Anodizing metal offers numerous advantages, both mechanical and aesthetic.
Anodizing can considerably increase the treated material’s corrosion resistance, protecting against both environmental and chemical corrosion caused by liquids, gases, and other materials. In this way, an anodized coating can extend the working life of a part up to ten times.
Anodizing, especially a variant produced under high current densities referred to as hard coat, improves metal’s wear resistance. It can be used to prevent galling of threaded components, and also improves surface lubricity. Anodized coatings can also be used in the creation of dielectric films for electrolytic capacitors. Aluminum, the most commonly anodized metal, is harder when anodized than untreated aluminum. Certain anodizing processes can also improve steam resistance.

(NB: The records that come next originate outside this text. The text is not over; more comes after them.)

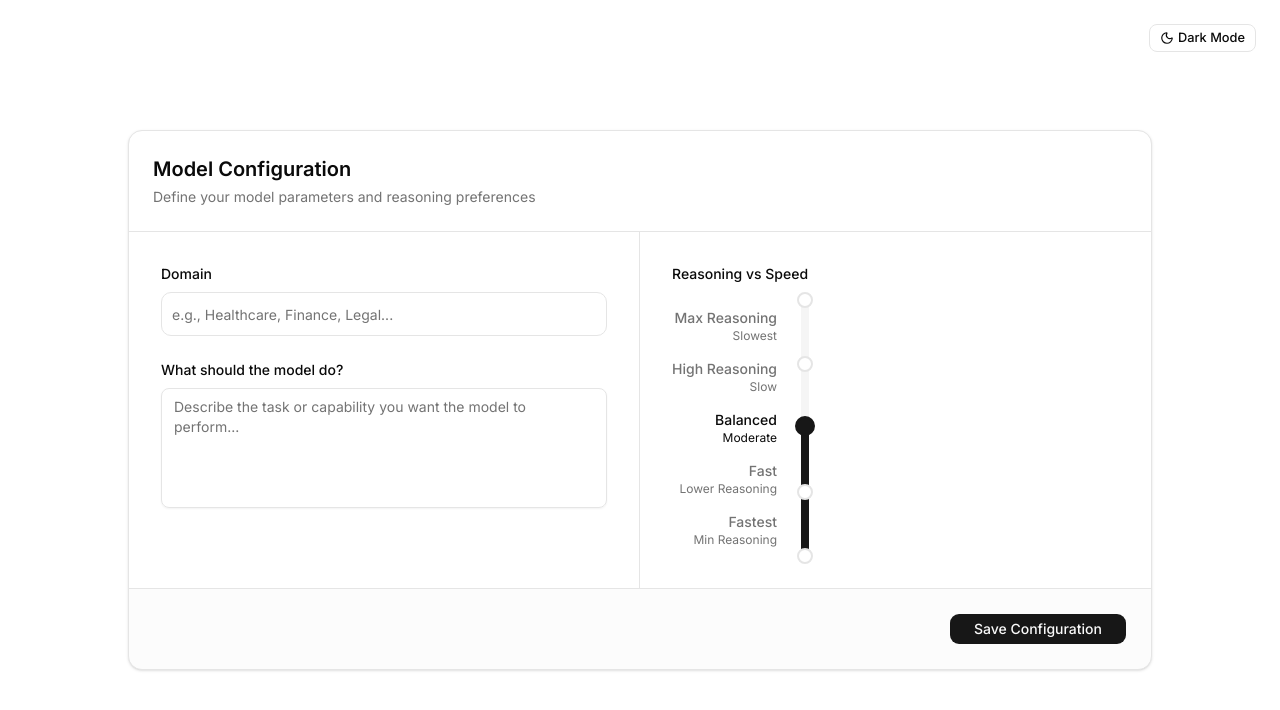
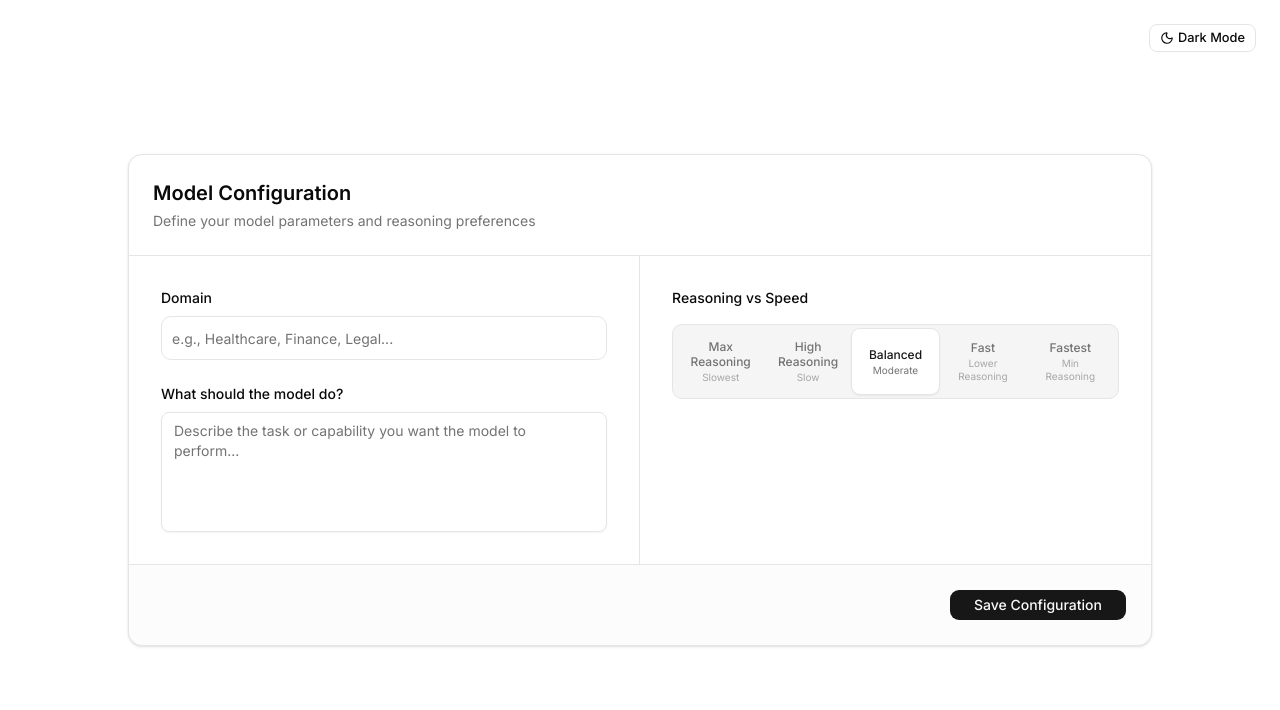
Before and after one commit to yhack-PT/AutoTune, a Next.js app: page / in a window 1280 px wide. Shown: the top 710 px of the page. Built offline with nearby package versions, Linux system fonts and the light colour scheme.

Commit message:
slider to segemented control

```diff
--- a/src/components/model-configuration.tsx
+++ b/src/components/model-configuration.tsx
@@ -78,63 +78,36 @@ export function ModelConfiguration() {
           </div>
         </div>
 
-        {/* Right Half - Vertical Slider */}
+        {/* Right Half - Segmented Control */}
         <div className="w-1/2 p-8">
           <div className="space-y-4">
             <Label className="text-sm font-medium text-foreground">
               Reasoning vs Speed
             </Label>
 
-            <div className="flex gap-6">
-              {/* Labels column */}
-              <div className="flex flex-col justify-between py-2 text-right">
-                {levels.map((level) => (
+            <div className="relative flex rounded-lg border border-neutral-200 bg-neutral-100 p-1">
+              {/* Sliding indicator */}
               <div
-                    key={level.value}
-                    className={`cursor-pointer transition-colors ${
-                      reasoningLevel === level.value
-                        ? "text-foreground"
-                        : "text-muted-foreground hover:text-foreground"
-                    }`}
-                    onClick={() => setReasoningLevel(level.value)}
-                  >
-                    <div className="text-sm font-medium">{level.label}</div>
-                    <div className="text-xs">{level.sublabel}</div>
-                  </div>
-                ))}
-              </div>
-
-              {/* Slider track */}
-              <div className="relative flex flex-col items-center">
-                <div className="relative h-64 w-2 rounded-full bg-muted">
-                  {/* Active track */}
-                  <div
-                    className="absolute w-full rounded-full bg-primary transition-all duration-200"
+                className="absolute top-1 bottom-1 rounded-md bg-white shadow-sm ring-1 ring-neutral-200 transition-all duration-300 ease-[cubic-bezier(0.4,0,0.2,1)]"
                 style={{
-                      top: `${((reasoningLevel - 1) / 4) * 100}%`,
-                      bottom: 0,
+                  width: `calc((100% - 8px) / ${levels.length})`,
+                  left: `calc(4px + ${(reasoningLevel - 1)} * (100% - 8px) / ${levels.length})`,
                 }}
               />
-
-                  {/* Snap points */}
-                  {levels.map((level, index) => (
+              {levels.map((level) => (
                 <button
                   key={level.value}
                   onClick={() => setReasoningLevel(level.value)}
-                      className={`absolute -left-1 h-4 w-4 rounded-full border-2 transition-all duration-200 ${
-                        reasoningLevel === level.value
-                          ? "scale-125 border-primary bg-primary"
-                          : "border-border bg-background hover:border-foreground/40"
+                  className={`relative z-10 flex-1 rounded-md px-3 py-2.5 text-center transition-colors duration-200 ${reasoningLevel === level.value
+                      ? "text-neutral-900"
+                      : "text-neutral-500 hover:text-neutral-700"
                     }`}
-                      style={{
-                        top: `${(index / 4) * 100}%`,
-                        transform: "translateY(-50%)",
-                      }}
                   aria-label={`Select ${level.label}`}
-                    />
+                >
+                  <div className="text-xs font-medium leading-tight">{level.label}</div>
+                  <div className="mt-0.5 text-[10px] leading-tight opacity-60">{level.sublabel}</div>
+                </button>
               ))}
-                </div>
-              </div>
             </div>
           </div>
         </div>
```
Lines whose indentation alone changed are shown as unchanged.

Thick, porous anodized coatings can easily by dyed in nearly any color, in finishes ranging from matte to high gloss. Similarly, high quality, full color images and other graphics can be printed into unsealed oxide layers using various printing processes. Thin, transparent anodized coatings can be used to add light interference effects. Anodizing a metal surface also provides better adhesion for paint primers and glues than untreated metal does. In general, anodic films are stronger and more adherent than most paints and metal platings, which makes them less prone to cracking and peeling from aging and wear.
Anodizing is far more environmentally friendly than most other metal finishing processes, such as chrome plating. The by-products of anodizing do not contain any heavy metals, VOCs (volatile organic compounds), or halogens. Common anodizing effluents, such as aluminum sulfate and aluminum hydroxide, can be recycled and reused in the manufacture of a wide range of products, from baking powder to newsprint to fertilizer. These effluents can also be used in industrial wastewater treatment.
Certain anodizing processes are also fully RoHS compliant.